Average number of days from seeding date to harvest, within a specific crop group. If a transplanted crop: average number of days from transplant date. Not sure if crop is direct-seeded or transplanted? Check the Growing Information box for details. If crop can be both direct-seeded or transplanted, days to maturity refers to direct seeding. Days to maturity for all flowers and herbs is calculated from seeding date.
Disease Resistance Codes
Northern Corn Leaf Blight
Tomato Bushy Stunt Virus
Hybrid: The offspring of a cross between two or more distinct parent lines, usually of same species, and selected for improved traits.

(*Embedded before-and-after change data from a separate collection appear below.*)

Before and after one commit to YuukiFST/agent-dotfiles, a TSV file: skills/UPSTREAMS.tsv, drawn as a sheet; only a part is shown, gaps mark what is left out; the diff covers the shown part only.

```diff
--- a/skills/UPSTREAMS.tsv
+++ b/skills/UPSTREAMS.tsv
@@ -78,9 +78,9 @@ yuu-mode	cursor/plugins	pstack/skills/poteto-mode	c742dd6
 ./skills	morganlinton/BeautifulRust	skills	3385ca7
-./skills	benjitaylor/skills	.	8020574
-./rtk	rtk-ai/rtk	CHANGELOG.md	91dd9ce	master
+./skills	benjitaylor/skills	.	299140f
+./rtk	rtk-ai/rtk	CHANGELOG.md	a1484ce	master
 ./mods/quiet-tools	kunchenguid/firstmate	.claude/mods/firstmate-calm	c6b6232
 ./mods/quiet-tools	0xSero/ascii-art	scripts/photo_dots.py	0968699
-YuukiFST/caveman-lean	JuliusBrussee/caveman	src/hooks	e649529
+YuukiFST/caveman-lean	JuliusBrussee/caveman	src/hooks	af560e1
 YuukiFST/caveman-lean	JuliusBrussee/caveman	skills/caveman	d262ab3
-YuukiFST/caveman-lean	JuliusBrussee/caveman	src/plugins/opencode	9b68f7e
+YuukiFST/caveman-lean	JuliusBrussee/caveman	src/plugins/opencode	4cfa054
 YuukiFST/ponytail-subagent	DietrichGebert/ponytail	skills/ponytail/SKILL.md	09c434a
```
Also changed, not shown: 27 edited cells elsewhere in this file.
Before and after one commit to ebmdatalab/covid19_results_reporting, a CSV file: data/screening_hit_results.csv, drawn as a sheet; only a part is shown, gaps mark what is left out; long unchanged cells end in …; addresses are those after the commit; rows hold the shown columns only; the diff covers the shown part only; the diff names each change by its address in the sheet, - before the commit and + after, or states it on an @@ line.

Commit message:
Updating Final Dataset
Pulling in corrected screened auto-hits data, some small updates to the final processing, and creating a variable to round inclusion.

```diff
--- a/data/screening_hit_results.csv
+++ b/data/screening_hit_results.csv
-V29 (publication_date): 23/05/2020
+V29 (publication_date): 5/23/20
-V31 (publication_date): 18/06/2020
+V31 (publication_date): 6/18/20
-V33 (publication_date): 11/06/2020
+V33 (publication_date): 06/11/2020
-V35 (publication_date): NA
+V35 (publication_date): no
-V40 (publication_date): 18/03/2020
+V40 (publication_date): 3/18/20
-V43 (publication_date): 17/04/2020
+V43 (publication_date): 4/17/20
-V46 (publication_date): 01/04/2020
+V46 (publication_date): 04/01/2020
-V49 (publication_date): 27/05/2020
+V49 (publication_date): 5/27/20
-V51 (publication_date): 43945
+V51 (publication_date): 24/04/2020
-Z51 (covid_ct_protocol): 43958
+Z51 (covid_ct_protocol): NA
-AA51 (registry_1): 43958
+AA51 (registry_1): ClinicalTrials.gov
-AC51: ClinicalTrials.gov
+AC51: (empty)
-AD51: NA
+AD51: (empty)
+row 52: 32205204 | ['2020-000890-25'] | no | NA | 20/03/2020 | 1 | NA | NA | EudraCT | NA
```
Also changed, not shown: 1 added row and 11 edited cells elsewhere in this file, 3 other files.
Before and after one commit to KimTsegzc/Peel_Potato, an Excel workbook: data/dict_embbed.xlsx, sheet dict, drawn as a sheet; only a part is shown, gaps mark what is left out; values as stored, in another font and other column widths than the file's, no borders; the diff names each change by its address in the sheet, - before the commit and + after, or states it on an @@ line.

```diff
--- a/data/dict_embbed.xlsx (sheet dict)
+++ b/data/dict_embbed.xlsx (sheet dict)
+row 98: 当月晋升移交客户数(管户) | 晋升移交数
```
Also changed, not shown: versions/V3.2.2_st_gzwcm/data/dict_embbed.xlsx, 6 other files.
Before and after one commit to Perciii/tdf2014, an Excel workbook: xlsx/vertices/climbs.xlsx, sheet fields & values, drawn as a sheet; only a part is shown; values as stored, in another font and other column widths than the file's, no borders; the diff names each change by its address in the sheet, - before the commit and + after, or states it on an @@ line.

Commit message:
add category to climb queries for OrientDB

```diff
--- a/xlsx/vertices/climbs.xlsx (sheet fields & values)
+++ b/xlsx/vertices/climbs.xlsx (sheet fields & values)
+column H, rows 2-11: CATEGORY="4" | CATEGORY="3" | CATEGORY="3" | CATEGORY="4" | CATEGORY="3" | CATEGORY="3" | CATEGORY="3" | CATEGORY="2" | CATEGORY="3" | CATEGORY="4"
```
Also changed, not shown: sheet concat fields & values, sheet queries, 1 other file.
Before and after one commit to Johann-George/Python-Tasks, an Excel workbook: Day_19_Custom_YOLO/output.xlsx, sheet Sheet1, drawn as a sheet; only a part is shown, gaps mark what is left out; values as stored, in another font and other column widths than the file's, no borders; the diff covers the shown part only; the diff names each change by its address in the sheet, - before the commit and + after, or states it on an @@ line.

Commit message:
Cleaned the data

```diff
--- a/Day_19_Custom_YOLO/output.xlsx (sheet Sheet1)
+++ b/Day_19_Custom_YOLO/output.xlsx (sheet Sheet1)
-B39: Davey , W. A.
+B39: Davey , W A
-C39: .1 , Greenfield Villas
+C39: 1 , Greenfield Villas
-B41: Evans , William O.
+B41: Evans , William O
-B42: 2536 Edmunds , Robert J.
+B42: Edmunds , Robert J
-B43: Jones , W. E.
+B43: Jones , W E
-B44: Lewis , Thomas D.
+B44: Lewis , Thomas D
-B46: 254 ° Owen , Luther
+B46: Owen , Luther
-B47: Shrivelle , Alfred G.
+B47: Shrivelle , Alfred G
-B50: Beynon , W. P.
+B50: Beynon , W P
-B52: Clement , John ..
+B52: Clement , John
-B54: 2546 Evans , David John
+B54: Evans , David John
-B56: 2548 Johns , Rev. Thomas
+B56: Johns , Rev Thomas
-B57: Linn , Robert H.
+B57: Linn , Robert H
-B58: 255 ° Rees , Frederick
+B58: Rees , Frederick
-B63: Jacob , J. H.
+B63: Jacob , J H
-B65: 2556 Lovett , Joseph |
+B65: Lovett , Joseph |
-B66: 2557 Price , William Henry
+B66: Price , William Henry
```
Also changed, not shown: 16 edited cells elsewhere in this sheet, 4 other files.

Open-pollinated: A non-hybrid variety that can reproduce itself in kind, demonstrating relatively stable traits from one generation to the next.
Organic Seeds, Plants, and Supplies
Plants, or seeds harvested from plants, that have been grown without synthetic fertilizers or pesticides, strictly adhering to the USDA's National Organic Standards Board (NOSB) organic gardening practices are designated as Organic.
Supplies that meet the USDA's National Organic Program (NOP) rules according to a third-party authority such as OMRI, WSDA, and/or a local authority such as MOFGA or NOFA.